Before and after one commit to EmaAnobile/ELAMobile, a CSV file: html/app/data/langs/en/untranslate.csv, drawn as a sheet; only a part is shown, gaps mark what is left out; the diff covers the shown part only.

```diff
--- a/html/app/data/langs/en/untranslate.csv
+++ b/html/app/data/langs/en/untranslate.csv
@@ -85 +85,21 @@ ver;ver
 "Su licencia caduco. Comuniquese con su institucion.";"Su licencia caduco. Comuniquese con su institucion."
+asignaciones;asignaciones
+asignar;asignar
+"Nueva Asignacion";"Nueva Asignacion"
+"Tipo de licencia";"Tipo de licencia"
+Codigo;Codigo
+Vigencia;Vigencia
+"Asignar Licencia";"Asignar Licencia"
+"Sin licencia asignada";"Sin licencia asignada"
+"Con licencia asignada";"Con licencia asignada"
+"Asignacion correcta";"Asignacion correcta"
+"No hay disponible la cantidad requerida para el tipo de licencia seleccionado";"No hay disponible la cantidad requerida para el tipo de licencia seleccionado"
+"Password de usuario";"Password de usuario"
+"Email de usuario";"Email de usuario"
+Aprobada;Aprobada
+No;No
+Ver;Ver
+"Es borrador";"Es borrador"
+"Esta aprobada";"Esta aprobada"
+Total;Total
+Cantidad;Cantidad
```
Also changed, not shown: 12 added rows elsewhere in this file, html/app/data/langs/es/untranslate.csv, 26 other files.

^^^^

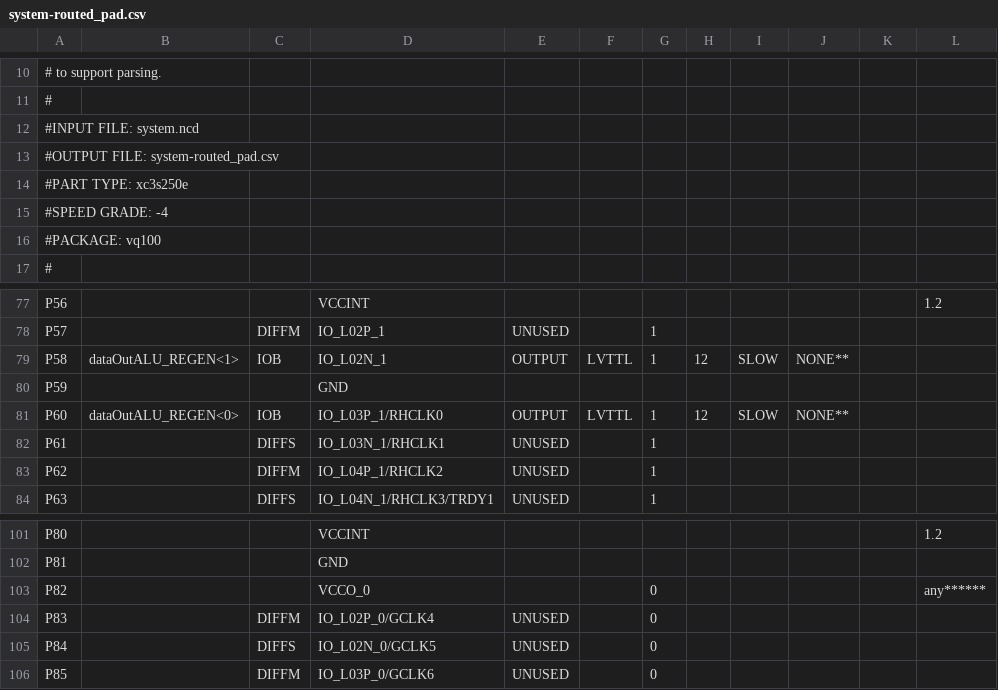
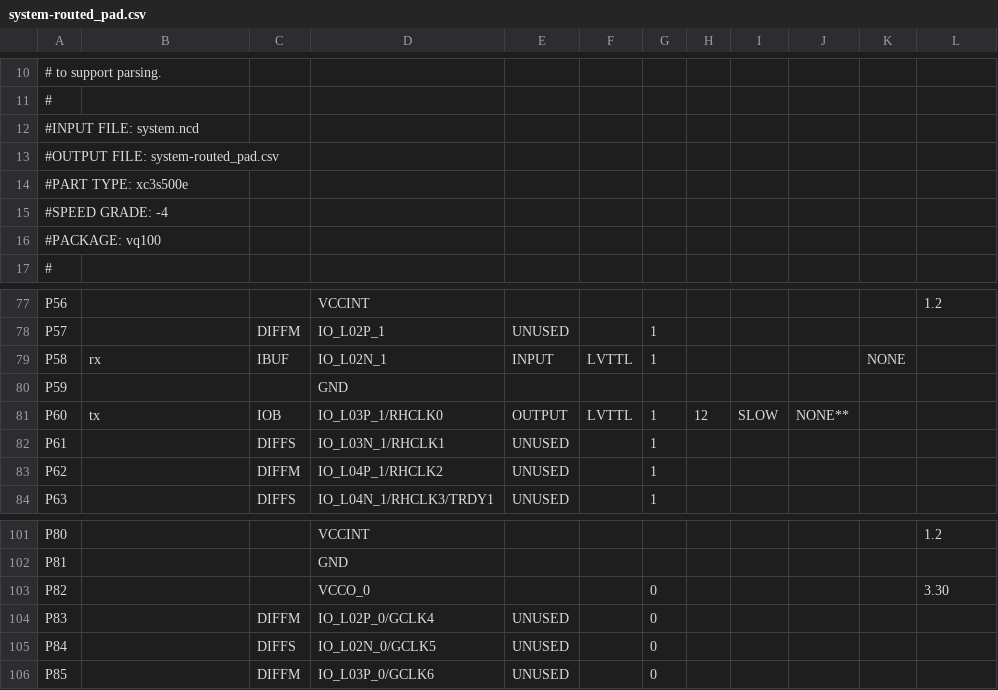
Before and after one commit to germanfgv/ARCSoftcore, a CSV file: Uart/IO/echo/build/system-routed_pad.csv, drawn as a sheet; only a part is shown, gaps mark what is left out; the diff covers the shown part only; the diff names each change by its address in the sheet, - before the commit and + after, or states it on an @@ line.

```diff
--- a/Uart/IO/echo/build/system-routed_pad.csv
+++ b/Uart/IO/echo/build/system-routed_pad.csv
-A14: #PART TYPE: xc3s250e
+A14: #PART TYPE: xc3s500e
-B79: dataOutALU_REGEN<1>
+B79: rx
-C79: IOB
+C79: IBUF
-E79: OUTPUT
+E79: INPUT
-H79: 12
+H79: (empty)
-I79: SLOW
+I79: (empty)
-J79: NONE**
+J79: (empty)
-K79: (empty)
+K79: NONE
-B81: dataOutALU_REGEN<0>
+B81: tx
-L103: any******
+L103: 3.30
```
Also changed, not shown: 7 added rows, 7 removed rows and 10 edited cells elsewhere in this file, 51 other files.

^^^^

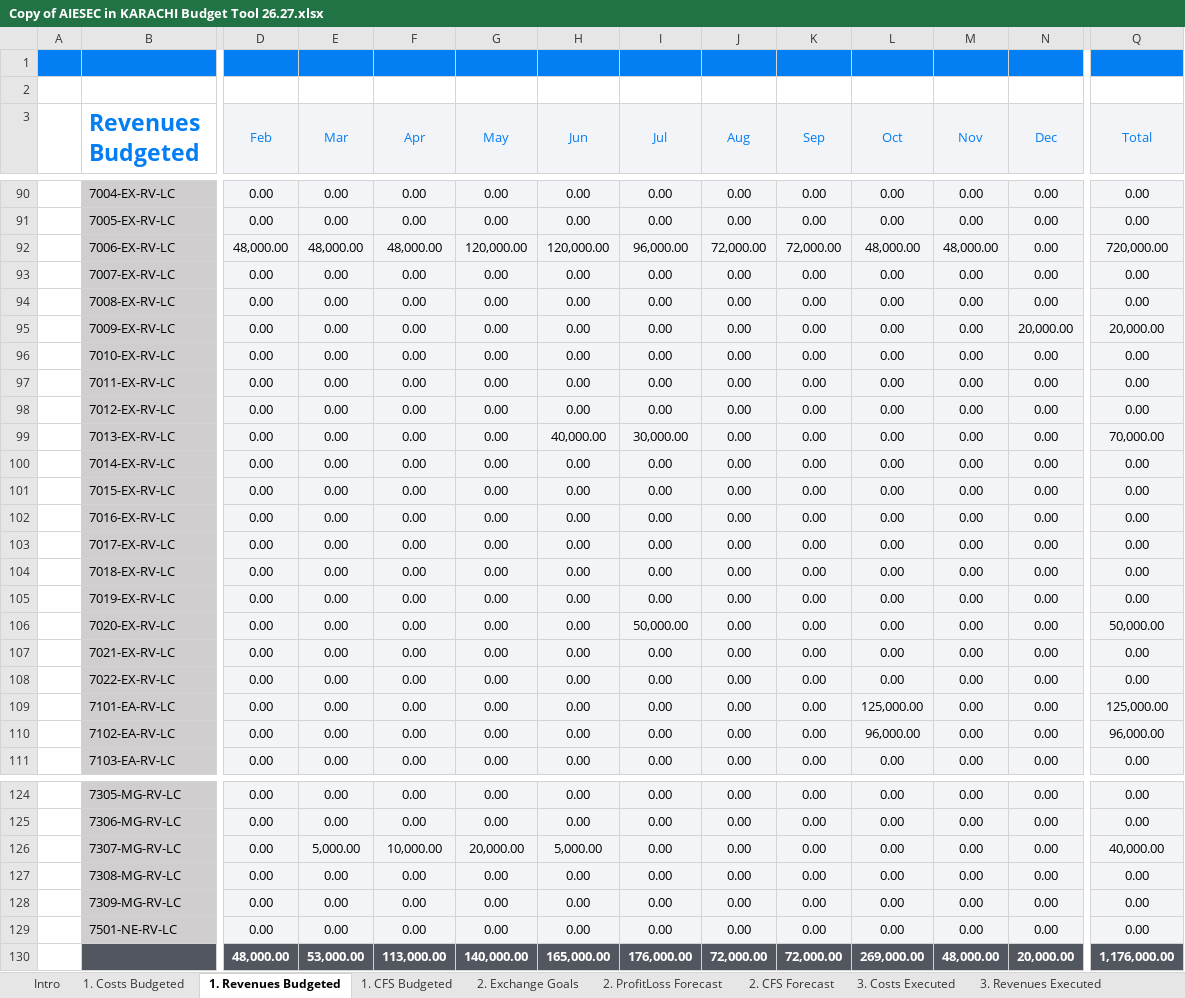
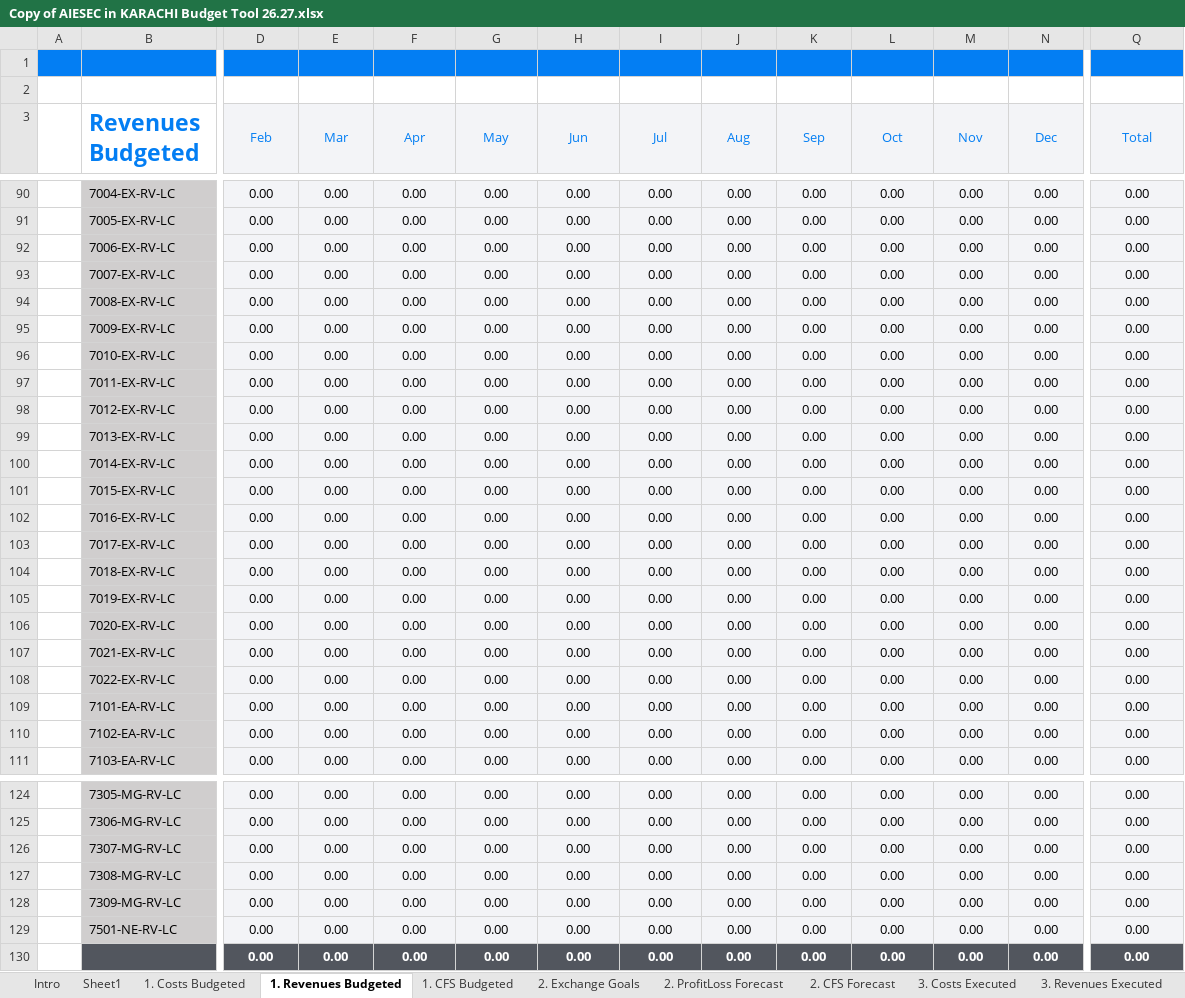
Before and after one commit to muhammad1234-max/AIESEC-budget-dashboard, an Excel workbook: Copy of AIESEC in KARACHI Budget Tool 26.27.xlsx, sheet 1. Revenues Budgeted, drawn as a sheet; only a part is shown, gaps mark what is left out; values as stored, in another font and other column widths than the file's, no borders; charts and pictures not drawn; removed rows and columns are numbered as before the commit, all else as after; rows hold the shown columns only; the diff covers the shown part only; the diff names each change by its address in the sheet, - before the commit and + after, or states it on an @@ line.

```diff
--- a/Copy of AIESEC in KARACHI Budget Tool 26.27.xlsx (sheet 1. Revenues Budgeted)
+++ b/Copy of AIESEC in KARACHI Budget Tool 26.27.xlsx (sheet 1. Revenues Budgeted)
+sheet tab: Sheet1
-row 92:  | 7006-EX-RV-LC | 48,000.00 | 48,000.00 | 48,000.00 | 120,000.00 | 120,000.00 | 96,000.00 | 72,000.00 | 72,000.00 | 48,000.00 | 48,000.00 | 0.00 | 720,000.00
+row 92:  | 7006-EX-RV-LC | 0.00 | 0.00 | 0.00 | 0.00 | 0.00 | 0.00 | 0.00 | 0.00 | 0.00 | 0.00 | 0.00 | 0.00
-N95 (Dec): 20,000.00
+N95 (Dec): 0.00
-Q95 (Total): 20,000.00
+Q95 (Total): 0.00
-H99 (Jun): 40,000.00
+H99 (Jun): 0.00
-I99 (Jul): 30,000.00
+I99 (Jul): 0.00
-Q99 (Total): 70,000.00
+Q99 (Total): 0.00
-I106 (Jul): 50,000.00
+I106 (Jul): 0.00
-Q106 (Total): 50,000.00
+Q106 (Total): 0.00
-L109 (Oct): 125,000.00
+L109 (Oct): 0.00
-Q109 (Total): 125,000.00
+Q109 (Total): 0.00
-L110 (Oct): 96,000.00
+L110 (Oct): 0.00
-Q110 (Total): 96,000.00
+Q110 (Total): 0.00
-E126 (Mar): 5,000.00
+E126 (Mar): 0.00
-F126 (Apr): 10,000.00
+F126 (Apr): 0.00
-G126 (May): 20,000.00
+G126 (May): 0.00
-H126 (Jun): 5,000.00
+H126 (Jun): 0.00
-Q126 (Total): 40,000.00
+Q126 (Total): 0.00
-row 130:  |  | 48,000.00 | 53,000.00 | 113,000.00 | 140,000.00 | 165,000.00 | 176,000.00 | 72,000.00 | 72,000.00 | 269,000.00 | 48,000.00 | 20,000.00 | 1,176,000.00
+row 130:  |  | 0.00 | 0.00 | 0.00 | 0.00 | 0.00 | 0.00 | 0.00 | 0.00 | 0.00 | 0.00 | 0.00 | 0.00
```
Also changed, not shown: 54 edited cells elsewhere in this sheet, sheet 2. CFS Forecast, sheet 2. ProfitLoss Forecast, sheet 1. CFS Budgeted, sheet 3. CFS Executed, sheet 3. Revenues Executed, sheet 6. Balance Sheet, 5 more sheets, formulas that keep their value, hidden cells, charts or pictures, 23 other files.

^^^^

- EXERCISE DETAILS:
When a line in the listing has the word "echo", return that line.

- RESPONSE BELOW:
Before and after one commit to germanfgv/ARCSoftcore, a CSV file: Uart/IO/echo/build/system-routed_pad.csv, drawn as a sheet; only a part is shown, gaps mark what is left out; the diff covers the shown part only; the diff names each change by its address in the sheet, - before the commit and + after, or states it on an @@ line.
--- a/Uart/IO/echo/build/system-routed_pad.csv
+++ b/Uart/IO/echo/build/system-routed_pad.csv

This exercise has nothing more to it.